Problem
The lines of the records that include "path" should all be copied.

Record set
---+---
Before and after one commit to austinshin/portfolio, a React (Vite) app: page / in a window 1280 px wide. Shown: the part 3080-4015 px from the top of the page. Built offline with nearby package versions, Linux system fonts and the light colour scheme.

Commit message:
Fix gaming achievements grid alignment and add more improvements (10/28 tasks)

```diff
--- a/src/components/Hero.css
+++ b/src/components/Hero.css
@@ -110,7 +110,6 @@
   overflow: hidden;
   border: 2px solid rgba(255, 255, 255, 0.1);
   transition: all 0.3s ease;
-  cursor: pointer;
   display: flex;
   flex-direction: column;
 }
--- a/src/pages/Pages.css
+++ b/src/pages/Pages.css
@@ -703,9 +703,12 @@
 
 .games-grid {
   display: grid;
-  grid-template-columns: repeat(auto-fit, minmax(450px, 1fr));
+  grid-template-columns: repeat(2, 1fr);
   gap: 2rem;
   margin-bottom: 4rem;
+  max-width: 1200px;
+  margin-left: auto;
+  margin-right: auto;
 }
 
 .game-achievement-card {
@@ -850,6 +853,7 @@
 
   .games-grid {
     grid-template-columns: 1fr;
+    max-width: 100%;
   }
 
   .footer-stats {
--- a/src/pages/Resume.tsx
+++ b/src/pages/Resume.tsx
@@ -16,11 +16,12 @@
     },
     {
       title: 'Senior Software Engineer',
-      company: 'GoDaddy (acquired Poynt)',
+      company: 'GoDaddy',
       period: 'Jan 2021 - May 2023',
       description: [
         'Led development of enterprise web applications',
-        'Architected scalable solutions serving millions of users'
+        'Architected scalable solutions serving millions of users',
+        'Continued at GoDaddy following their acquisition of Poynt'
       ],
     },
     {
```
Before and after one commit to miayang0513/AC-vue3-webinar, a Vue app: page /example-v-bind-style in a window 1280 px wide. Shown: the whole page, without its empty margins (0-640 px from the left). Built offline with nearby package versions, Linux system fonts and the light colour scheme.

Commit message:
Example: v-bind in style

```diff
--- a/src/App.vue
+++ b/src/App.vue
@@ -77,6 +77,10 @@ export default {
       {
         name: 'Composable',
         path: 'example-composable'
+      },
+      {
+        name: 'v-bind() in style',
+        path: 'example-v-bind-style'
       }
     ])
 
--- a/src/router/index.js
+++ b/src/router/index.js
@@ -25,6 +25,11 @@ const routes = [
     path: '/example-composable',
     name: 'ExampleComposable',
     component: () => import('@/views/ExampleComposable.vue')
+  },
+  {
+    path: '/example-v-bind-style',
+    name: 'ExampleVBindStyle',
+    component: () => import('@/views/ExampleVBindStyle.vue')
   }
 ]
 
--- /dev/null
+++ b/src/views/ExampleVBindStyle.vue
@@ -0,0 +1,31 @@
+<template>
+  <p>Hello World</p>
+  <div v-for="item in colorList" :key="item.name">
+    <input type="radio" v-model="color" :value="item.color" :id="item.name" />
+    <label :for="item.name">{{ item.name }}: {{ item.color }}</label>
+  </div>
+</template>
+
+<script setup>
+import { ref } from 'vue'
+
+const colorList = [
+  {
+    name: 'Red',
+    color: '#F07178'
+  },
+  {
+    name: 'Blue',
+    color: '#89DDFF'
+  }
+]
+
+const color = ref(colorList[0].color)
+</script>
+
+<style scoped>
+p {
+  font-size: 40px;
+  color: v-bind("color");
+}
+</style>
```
---+---
Completed exercise
         path: 'example-composable'
+        path: 'example-v-bind-style'
     path: '/example-composable',
+    path: '/example-v-bind-style',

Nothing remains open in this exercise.